What this task involves: Word for word, repeat the data; no picture should appear in the result.

Data for analysis:
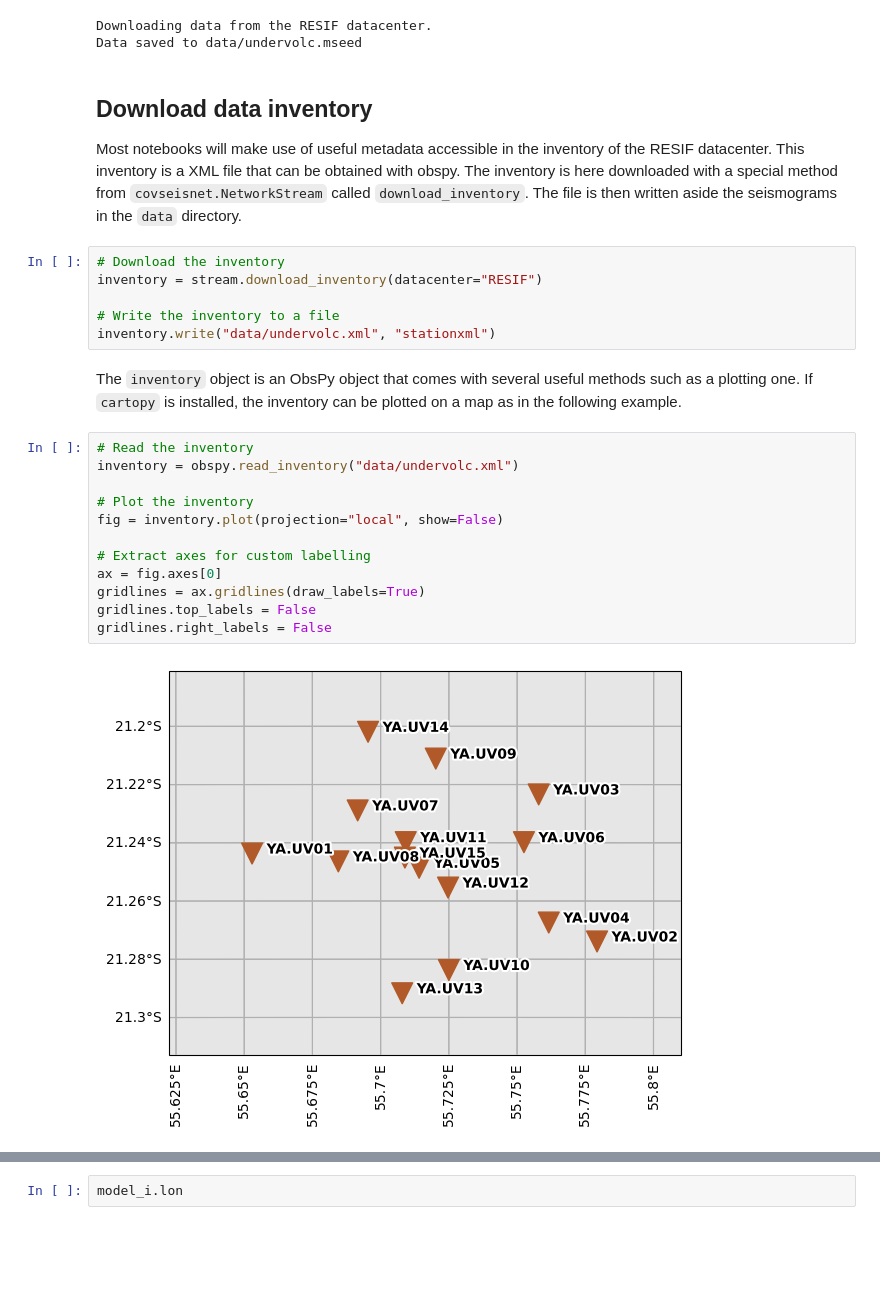
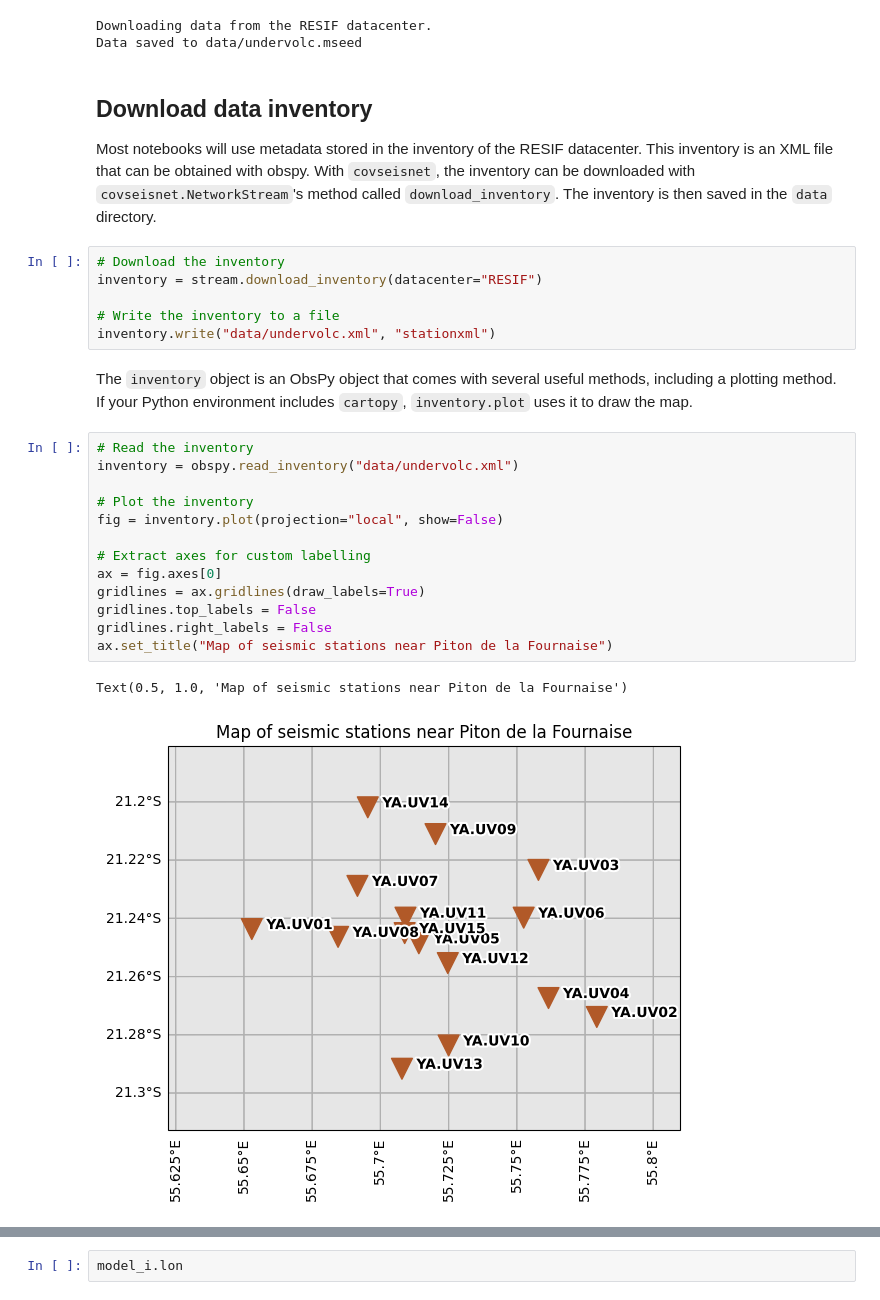
Before and after one commit to leonard-seydoux/covseisnet, a Jupyter notebook: docs/source/tutorials/01_introduction.ipynb, the cells around one changed output, grey strips where cells are left out. Cells and saved outputs as stored; diff of their text form; blank space fills up the shorter version.

Commit message:
Edited text in notebook 1

```diff
--- a/docs/source/tutorials/01_introduction.ipynb
+++ b/docs/source/tutorials/01_introduction.ipynb
@@ -32,7 +38,7 @@ Data saved to data/undervolc.mseed
 # %% [markdown]
 ## Download data inventory
 
-Most notebooks will make use of useful metadata accessible in the inventory of the RESIF datacenter. This inventory is a XML file that can be obtained with obspy. The inventory is here downloaded with a special method from `covseisnet.NetworkStream` called `download_inventory`. The file is then written aside the seismograms in the `data` directory.
+Most notebooks will use metadata stored in the inventory of the RESIF datacenter. This inventory is an XML file that can be obtained with obspy. With `covseisnet`, the inventory can be downloaded with `covseisnet.NetworkStream`'s method called `download_inventory`. The inventory is then saved in the `data` directory.
 # %%
 # Download the inventory
 inventory = stream.download_inventory(datacenter="RESIF")
@@ -40,21 +46,23 @@ inventory = stream.download_inventory(datacenter="RESIF")
 # Write the inventory to a file
 inventory.write("data/undervolc.xml", "stationxml")
 # %% [markdown]
-The `inventory` object is an ObsPy object that comes with several useful methods such as a plotting one. If `cartopy` is installed, the inventory can be plotted on a map as in the following example.
+The `inventory` object is an ObsPy object that comes with several useful methods, including a plotting method. If your Python environment includes `cartopy`, `inventory.plot` uses it to draw the map.
 # %%
 # Read the inventory
 inventory = obspy.read_inventory("data/undervolc.xml")
 
 # Plot the inventory
 fig = inventory.plot(projection="local", show=False)
 
 # Extract axes for custom labelling
 ax = fig.axes[0]
 gridlines = ax.gridlines(draw_labels=True)
 gridlines.top_labels = False
 gridlines.right_labels = False
+ax.set_title("Map of seismic stations near Piton de la Fournaise")
 # %% [output]
+Text(0.5, 1.0, 'Map of seismic stations near Piton de la Fournaise')
-[figure, old version]
+[figure, new version]
 # %% [markdown]
 ## Read the velocity model of the Piton de la Fournaise volcano
 
```
Also changed, not shown: parts of 7 cells of this notebook.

The answer:
Before and after one commit to leonard-seydoux/covseisnet, a Jupyter notebook: docs/source/tutorials/01_introduction.ipynb, the cells around one changed output, grey strips where cells are left out. Cells and saved outputs as stored; diff of their text form; blank space fills up the shorter version.

Commit message:
Edited text in notebook 1

```diff
--- a/docs/source/tutorials/01_introduction.ipynb
+++ b/docs/source/tutorials/01_introduction.ipynb
@@ -32,7 +38,7 @@ Data saved to data/undervolc.mseed
 # %% [markdown]
 ## Download data inventory
 
-Most notebooks will make use of useful metadata accessible in the inventory of the RESIF datacenter. This inventory is a XML file that can be obtained with obspy. The inventory is here downloaded with a special method from `covseisnet.NetworkStream` called `download_inventory`. The file is then written aside the seismograms in the `data` directory.
+Most notebooks will use metadata stored in the inventory of the RESIF datacenter. This inventory is an XML file that can be obtained with obspy. With `covseisnet`, the inventory can be downloaded with `covseisnet.NetworkStream`'s method called `download_inventory`. The inventory is then saved in the `data` directory.
 # %%
 # Download the inventory
 inventory = stream.download_inventory(datacenter="RESIF")
@@ -40,21 +46,23 @@ inventory = stream.download_inventory(datacenter="RESIF")
 # Write the inventory to a file
 inventory.write("data/undervolc.xml", "stationxml")
 # %% [markdown]
-The `inventory` object is an ObsPy object that comes with several useful methods such as a plotting one. If `cartopy` is installed, the inventory can be plotted on a map as in the following example.
+The `inventory` object is an ObsPy object that comes with several useful methods, including a plotting method. If your Python environment includes `cartopy`, `inventory.plot` uses it to draw the map.
 # %%
 # Read the inventory
 inventory = obspy.read_inventory("data/undervolc.xml")
 
 # Plot the inventory
 fig = inventory.plot(projection="local", show=False)
 
 # Extract axes for custom labelling
 ax = fig.axes[0]
 gridlines = ax.gridlines(draw_labels=True)
 gridlines.top_labels = False
 gridlines.right_labels = False
+ax.set_title("Map of seismic stations near Piton de la Fournaise")
 # %% [output]
+Text(0.5, 1.0, 'Map of seismic stations near Piton de la Fournaise')
-[figure, old version]
+[figure, new version]
 # %% [markdown]
 ## Read the velocity model of the Piton de la Fournaise volcano
 
```
Also changed, not shown: parts of 7 cells of this notebook.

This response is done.